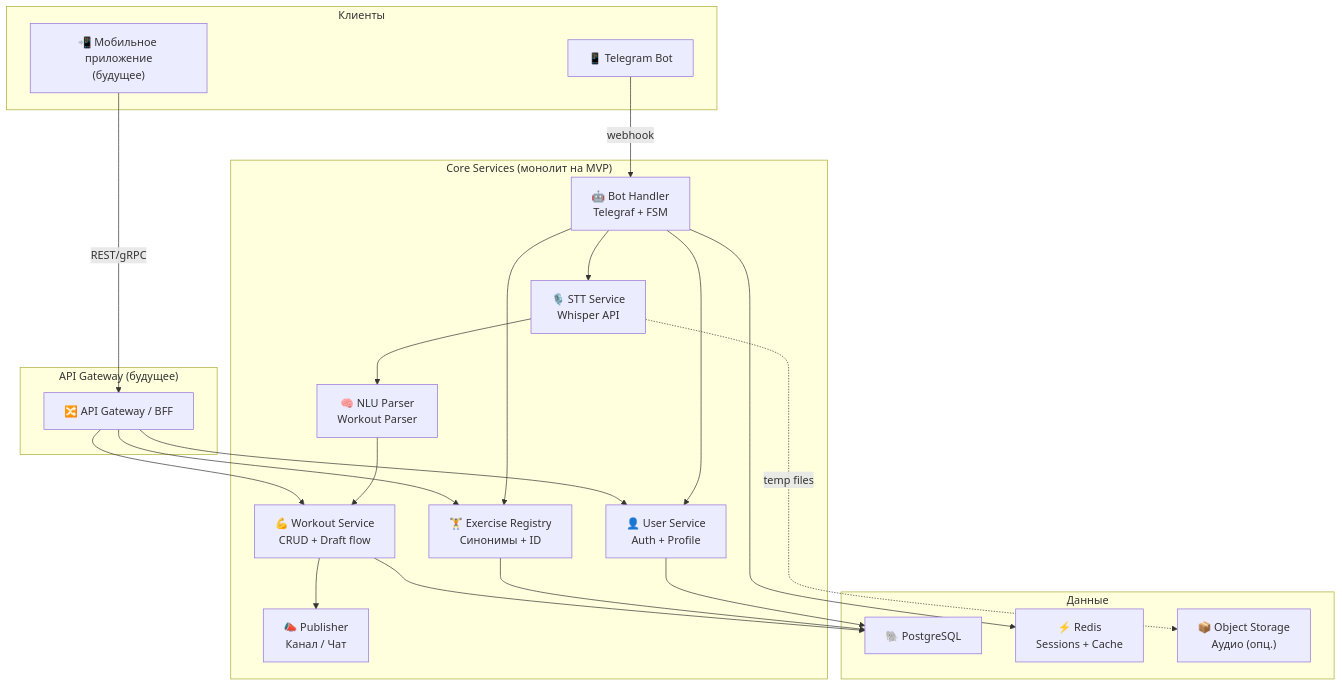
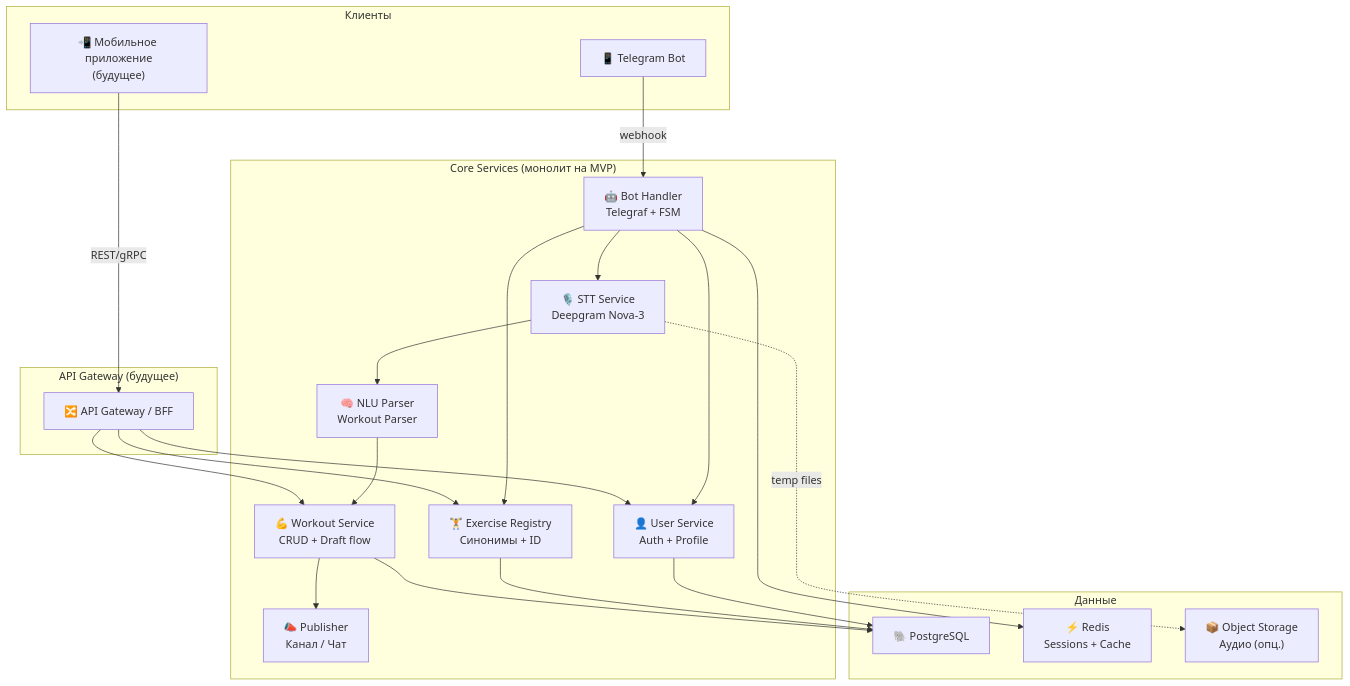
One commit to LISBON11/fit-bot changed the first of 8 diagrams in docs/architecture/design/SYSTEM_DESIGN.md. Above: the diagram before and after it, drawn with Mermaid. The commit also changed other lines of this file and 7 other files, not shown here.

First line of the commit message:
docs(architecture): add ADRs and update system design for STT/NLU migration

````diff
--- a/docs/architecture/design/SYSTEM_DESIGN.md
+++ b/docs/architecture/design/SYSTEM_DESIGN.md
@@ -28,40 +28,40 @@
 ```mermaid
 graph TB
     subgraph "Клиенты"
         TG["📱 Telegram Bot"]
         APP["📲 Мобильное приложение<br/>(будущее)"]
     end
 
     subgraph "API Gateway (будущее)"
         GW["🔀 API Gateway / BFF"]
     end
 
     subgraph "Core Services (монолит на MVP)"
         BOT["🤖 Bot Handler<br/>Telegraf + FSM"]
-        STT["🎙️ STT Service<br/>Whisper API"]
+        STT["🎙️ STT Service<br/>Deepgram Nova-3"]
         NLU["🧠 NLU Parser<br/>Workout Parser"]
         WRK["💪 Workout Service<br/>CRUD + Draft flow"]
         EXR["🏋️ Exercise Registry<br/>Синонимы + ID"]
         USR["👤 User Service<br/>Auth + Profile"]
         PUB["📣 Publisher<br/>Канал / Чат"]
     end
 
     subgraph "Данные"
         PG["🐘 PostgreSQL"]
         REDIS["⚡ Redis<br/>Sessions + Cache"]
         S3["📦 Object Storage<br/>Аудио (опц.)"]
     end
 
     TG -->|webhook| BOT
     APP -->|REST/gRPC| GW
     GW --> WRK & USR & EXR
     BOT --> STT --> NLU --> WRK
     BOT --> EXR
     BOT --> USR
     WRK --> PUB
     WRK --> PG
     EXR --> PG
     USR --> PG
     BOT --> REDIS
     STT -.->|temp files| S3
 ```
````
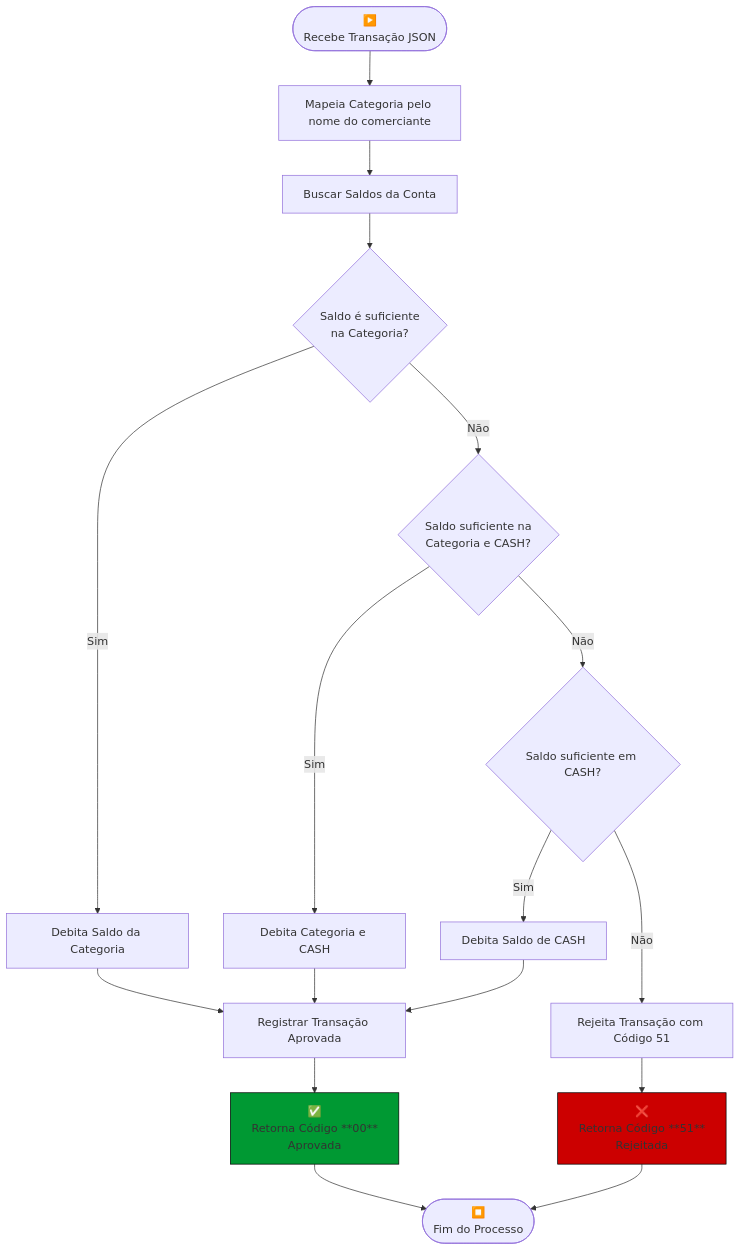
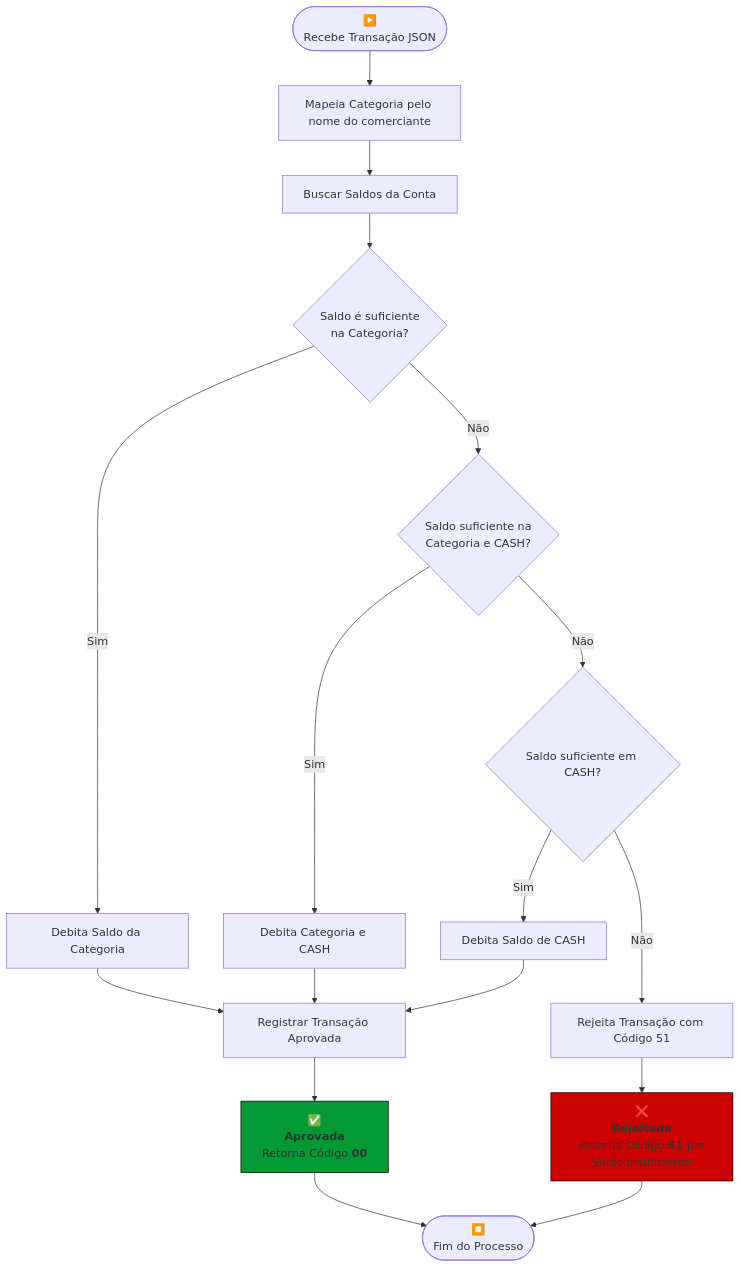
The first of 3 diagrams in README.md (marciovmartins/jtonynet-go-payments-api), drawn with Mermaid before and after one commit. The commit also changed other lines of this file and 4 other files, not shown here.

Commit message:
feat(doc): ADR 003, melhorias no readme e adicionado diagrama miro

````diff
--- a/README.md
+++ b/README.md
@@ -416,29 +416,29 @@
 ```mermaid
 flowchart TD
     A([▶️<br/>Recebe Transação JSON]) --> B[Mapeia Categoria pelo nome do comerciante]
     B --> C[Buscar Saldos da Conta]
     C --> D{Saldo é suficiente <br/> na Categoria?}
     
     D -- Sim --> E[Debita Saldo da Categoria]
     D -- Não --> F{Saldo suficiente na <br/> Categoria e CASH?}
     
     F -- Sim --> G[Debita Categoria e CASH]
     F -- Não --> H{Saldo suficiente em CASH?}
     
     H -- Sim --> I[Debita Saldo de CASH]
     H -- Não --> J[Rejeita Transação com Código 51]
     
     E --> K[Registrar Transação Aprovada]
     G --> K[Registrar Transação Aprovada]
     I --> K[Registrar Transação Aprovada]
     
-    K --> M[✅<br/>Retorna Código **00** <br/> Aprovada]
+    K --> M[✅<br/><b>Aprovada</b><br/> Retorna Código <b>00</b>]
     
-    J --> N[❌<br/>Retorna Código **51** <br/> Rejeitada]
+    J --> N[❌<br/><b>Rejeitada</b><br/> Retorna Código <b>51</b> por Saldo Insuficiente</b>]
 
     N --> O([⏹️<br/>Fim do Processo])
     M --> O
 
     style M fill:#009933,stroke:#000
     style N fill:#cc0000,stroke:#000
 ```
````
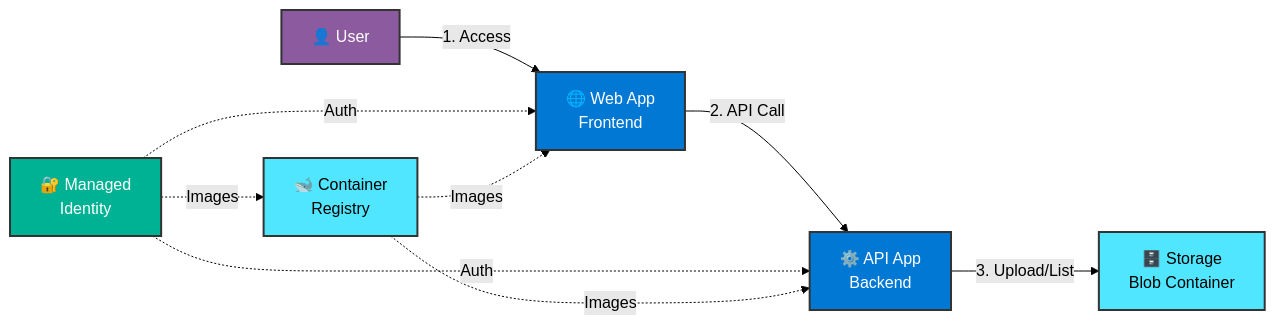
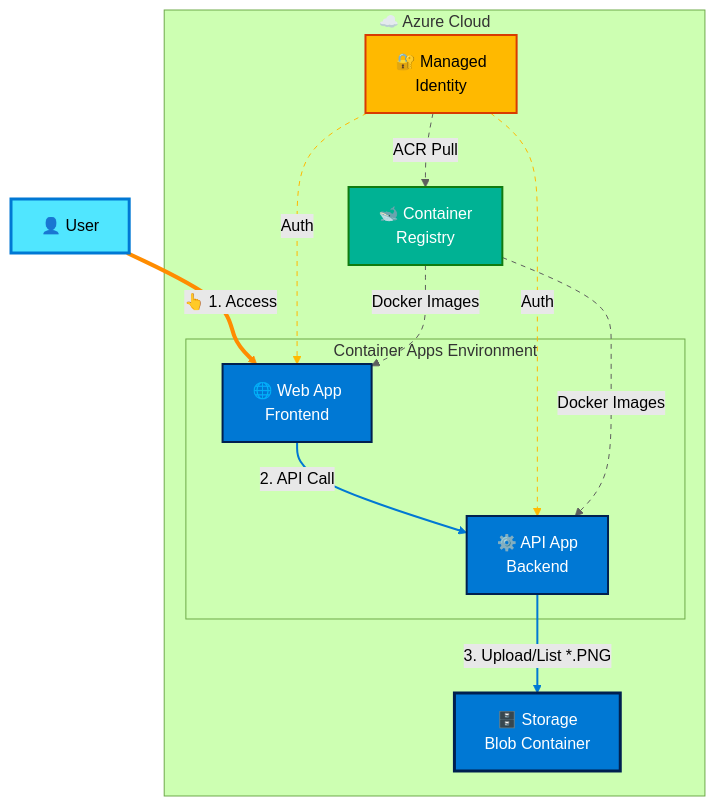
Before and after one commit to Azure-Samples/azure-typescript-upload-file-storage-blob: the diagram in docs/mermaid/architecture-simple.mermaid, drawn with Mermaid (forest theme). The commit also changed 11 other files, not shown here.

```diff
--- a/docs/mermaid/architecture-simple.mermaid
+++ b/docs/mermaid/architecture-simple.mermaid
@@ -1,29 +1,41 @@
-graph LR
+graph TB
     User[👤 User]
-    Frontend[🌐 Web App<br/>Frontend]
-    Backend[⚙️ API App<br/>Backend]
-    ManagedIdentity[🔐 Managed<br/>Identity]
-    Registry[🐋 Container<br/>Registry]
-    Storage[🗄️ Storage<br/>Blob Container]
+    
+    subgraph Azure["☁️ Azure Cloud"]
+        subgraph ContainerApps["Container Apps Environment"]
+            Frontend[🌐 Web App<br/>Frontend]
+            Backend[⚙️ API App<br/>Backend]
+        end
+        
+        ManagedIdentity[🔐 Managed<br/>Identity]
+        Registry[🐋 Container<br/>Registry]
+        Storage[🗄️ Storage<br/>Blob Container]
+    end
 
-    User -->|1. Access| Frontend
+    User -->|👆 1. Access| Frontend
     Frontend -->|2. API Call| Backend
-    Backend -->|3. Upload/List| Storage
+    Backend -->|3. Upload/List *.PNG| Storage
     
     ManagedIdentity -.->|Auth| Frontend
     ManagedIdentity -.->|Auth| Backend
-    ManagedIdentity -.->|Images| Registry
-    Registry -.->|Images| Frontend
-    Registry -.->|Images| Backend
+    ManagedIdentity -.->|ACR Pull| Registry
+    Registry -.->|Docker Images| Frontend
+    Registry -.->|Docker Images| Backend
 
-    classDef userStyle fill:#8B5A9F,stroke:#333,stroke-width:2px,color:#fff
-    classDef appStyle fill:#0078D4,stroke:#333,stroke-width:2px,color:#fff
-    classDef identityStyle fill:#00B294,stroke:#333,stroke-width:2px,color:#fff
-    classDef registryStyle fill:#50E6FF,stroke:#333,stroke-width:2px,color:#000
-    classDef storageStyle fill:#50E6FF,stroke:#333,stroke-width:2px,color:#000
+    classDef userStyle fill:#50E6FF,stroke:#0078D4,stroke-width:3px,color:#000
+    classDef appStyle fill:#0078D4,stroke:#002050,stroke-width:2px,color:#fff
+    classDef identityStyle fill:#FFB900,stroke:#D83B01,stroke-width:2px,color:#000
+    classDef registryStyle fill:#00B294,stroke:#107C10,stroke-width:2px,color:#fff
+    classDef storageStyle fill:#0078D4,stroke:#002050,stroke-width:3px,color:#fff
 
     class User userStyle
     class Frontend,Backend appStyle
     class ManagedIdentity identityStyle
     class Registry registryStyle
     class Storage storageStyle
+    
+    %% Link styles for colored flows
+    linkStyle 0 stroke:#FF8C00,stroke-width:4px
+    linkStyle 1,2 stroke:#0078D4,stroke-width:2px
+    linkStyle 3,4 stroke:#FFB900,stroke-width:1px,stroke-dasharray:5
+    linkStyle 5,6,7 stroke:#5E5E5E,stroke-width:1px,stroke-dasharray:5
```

• • • •

Exercise aim> Locate all lines in the listing above with the word "Frontend". Copy them.

Your solution>
-    Frontend[🌐 Web App<br/>Frontend]
+            Frontend[🌐 Web App<br/>Frontend]
-    User -->|1. Access| Frontend
+    User -->|👆 1. Access| Frontend
     Frontend -->|2. API Call| Backend
     ManagedIdentity -.->|Auth| Frontend
-    Registry -.->|Images| Frontend
+    Registry -.->|Docker Images| Frontend
     class Frontend,Backend appStyle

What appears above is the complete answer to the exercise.